● PROBLEM DETAILS: Nothing may be added, dropped, or altered; restate the listing word for word.

'''

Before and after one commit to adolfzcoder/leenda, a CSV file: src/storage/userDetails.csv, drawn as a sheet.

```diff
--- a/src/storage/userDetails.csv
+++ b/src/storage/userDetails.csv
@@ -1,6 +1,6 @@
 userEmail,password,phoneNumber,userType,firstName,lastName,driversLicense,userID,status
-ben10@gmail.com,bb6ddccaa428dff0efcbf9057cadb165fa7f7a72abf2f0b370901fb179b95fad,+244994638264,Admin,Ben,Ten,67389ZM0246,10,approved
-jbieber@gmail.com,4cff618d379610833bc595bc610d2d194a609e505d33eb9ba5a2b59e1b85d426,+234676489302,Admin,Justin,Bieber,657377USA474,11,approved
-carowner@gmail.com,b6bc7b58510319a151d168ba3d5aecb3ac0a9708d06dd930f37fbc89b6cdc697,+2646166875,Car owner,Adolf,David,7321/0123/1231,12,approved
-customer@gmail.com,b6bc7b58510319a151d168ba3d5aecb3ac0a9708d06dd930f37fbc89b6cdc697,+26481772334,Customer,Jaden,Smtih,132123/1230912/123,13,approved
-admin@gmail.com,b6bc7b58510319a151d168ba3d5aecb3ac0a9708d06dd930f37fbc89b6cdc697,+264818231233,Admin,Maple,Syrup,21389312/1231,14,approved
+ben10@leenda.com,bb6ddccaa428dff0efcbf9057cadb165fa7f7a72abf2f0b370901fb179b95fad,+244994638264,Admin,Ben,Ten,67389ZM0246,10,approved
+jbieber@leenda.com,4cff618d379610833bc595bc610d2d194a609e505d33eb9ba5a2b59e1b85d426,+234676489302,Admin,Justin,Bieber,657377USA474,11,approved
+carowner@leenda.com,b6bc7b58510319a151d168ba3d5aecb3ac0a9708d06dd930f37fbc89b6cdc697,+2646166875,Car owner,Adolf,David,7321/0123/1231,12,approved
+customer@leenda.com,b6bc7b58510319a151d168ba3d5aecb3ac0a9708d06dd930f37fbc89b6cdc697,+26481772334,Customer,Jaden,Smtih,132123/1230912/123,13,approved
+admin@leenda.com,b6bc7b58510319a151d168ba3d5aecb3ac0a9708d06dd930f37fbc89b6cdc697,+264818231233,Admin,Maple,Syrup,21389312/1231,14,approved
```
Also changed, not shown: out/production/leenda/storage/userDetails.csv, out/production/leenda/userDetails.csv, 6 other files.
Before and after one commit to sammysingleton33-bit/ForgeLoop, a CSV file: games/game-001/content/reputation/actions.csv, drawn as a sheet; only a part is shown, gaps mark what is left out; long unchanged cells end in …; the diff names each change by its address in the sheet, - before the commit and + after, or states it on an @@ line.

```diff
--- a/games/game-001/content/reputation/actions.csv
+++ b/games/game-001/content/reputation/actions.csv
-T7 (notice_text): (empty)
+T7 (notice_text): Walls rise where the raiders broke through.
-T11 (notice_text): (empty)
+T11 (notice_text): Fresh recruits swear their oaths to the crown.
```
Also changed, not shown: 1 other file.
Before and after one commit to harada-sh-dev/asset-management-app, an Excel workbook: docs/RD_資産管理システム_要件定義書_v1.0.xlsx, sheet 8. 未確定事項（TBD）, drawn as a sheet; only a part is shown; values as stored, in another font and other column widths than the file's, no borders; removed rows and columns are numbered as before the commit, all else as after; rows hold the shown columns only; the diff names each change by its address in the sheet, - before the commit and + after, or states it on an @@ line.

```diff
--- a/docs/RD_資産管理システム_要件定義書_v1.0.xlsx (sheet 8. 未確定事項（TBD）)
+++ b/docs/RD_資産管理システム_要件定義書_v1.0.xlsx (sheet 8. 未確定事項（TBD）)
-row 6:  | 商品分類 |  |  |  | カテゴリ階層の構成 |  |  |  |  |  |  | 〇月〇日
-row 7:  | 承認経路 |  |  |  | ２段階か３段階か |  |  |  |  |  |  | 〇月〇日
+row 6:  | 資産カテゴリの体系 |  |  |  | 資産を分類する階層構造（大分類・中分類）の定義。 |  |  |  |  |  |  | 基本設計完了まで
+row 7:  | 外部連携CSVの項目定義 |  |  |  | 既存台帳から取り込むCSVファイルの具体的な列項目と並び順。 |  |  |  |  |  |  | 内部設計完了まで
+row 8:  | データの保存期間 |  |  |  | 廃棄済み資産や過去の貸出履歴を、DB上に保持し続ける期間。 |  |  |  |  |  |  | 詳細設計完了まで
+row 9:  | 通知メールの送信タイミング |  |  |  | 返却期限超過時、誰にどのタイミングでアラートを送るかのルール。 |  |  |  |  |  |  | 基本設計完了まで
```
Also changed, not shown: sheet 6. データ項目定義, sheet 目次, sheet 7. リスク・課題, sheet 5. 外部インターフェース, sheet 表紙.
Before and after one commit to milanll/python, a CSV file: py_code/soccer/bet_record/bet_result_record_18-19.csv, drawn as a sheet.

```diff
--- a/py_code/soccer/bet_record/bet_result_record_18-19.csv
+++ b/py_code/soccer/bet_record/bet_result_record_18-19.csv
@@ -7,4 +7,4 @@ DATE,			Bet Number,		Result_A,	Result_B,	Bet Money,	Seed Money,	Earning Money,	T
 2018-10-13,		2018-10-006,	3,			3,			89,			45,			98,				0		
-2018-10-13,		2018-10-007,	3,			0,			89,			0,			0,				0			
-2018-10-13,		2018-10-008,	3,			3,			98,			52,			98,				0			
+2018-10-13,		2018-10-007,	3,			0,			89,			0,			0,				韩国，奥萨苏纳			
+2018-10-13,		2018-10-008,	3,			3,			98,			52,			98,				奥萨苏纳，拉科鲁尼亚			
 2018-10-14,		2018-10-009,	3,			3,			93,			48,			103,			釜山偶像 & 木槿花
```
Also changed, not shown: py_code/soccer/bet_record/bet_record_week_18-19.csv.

'''

● SOLUTION TO THIS EXERCISE:
Before and after one commit to adolfzcoder/leenda, a CSV file: src/storage/userDetails.csv, drawn as a sheet.

```diff
--- a/src/storage/userDetails.csv
+++ b/src/storage/userDetails.csv
@@ -1,6 +1,6 @@
 userEmail,password,phoneNumber,userType,firstName,lastName,driversLicense,userID,status
-ben10@gmail.com,bb6ddccaa428dff0efcbf9057cadb165fa7f7a72abf2f0b370901fb179b95fad,+244994638264,Admin,Ben,Ten,67389ZM0246,10,approved
-jbieber@gmail.com,4cff618d379610833bc595bc610d2d194a609e505d33eb9ba5a2b59e1b85d426,+234676489302,Admin,Justin,Bieber,657377USA474,11,approved
-carowner@gmail.com,b6bc7b58510319a151d168ba3d5aecb3ac0a9708d06dd930f37fbc89b6cdc697,+2646166875,Car owner,Adolf,David,7321/0123/1231,12,approved
-customer@gmail.com,b6bc7b58510319a151d168ba3d5aecb3ac0a9708d06dd930f37fbc89b6cdc697,+26481772334,Customer,Jaden,Smtih,132123/1230912/123,13,approved
-admin@gmail.com,b6bc7b58510319a151d168ba3d5aecb3ac0a9708d06dd930f37fbc89b6cdc697,+264818231233,Admin,Maple,Syrup,21389312/1231,14,approved
+ben10@leenda.com,bb6ddccaa428dff0efcbf9057cadb165fa7f7a72abf2f0b370901fb179b95fad,+244994638264,Admin,Ben,Ten,67389ZM0246,10,approved
+jbieber@leenda.com,4cff618d379610833bc595bc610d2d194a609e505d33eb9ba5a2b59e1b85d426,+234676489302,Admin,Justin,Bieber,657377USA474,11,approved
+carowner@leenda.com,b6bc7b58510319a151d168ba3d5aecb3ac0a9708d06dd930f37fbc89b6cdc697,+2646166875,Car owner,Adolf,David,7321/0123/1231,12,approved
+customer@leenda.com,b6bc7b58510319a151d168ba3d5aecb3ac0a9708d06dd930f37fbc89b6cdc697,+26481772334,Customer,Jaden,Smtih,132123/1230912/123,13,approved
+admin@leenda.com,b6bc7b58510319a151d168ba3d5aecb3ac0a9708d06dd930f37fbc89b6cdc697,+264818231233,Admin,Maple,Syrup,21389312/1231,14,approved
```
Also changed, not shown: out/production/leenda/storage/userDetails.csv, out/production/leenda/userDetails.csv, 6 other files.
Before and after one commit to sammysingleton33-bit/ForgeLoop, a CSV file: games/game-001/content/reputation/actions.csv, drawn as a sheet; only a part is shown, gaps mark what is left out; long unchanged cells end in …; the diff names each change by its address in the sheet, - before the commit and + after, or states it on an @@ line.

```diff
--- a/games/game-001/content/reputation/actions.csv
+++ b/games/game-001/content/reputation/actions.csv
-T7 (notice_text): (empty)
+T7 (notice_text): Walls rise where the raiders broke through.
-T11 (notice_text): (empty)
+T11 (notice_text): Fresh recruits swear their oaths to the crown.
```
Also changed, not shown: 1 other file.
Before and after one commit to harada-sh-dev/asset-management-app, an Excel workbook: docs/RD_資産管理システム_要件定義書_v1.0.xlsx, sheet 8. 未確定事項（TBD）, drawn as a sheet; only a part is shown; values as stored, in another font and other column widths than the file's, no borders; removed rows and columns are numbered as before the commit, all else as after; rows hold the shown columns only; the diff names each change by its address in the sheet, - before the commit and + after, or states it on an @@ line.

```diff
--- a/docs/RD_資産管理システム_要件定義書_v1.0.xlsx (sheet 8. 未確定事項（TBD）)
+++ b/docs/RD_資産管理システム_要件定義書_v1.0.xlsx (sheet 8. 未確定事項（TBD）)
-row 6:  | 商品分類 |  |  |  | カテゴリ階層の構成 |  |  |  |  |  |  | 〇月〇日
-row 7:  | 承認経路 |  |  |  | ２段階か３段階か |  |  |  |  |  |  | 〇月〇日
+row 6:  | 資産カテゴリの体系 |  |  |  | 資産を分類する階層構造（大分類・中分類）の定義。 |  |  |  |  |  |  | 基本設計完了まで
+row 7:  | 外部連携CSVの項目定義 |  |  |  | 既存台帳から取り込むCSVファイルの具体的な列項目と並び順。 |  |  |  |  |  |  | 内部設計完了まで
+row 8:  | データの保存期間 |  |  |  | 廃棄済み資産や過去の貸出履歴を、DB上に保持し続ける期間。 |  |  |  |  |  |  | 詳細設計完了まで
+row 9:  | 通知メールの送信タイミング |  |  |  | 返却期限超過時、誰にどのタイミングでアラートを送るかのルール。 |  |  |  |  |  |  | 基本設計完了まで
```
Also changed, not shown: sheet 6. データ項目定義, sheet 目次, sheet 7. リスク・課題, sheet 5. 外部インターフェース, sheet 表紙.
Before and after one commit to milanll/python, a CSV file: py_code/soccer/bet_record/bet_result_record_18-19.csv, drawn as a sheet.

```diff
--- a/py_code/soccer/bet_record/bet_result_record_18-19.csv
+++ b/py_code/soccer/bet_record/bet_result_record_18-19.csv
@@ -7,4 +7,4 @@ DATE,			Bet Number,		Result_A,	Result_B,	Bet Money,	Seed Money,	Earning Money,	T
 2018-10-13,		2018-10-006,	3,			3,			89,			45,			98,				0		
-2018-10-13,		2018-10-007,	3,			0,			89,			0,			0,				0			
-2018-10-13,		2018-10-008,	3,			3,			98,			52,			98,				0			
+2018-10-13,		2018-10-007,	3,			0,			89,			0,			0,				韩国，奥萨苏纳			
+2018-10-13,		2018-10-008,	3,			3,			98,			52,			98,				奥萨苏纳，拉科鲁尼亚			
 2018-10-14,		2018-10-009,	3,			3,			93,			48,			103,			釜山偶像 & 木槿花
```
Also changed, not shown: py_code/soccer/bet_record/bet_record_week_18-19.csv.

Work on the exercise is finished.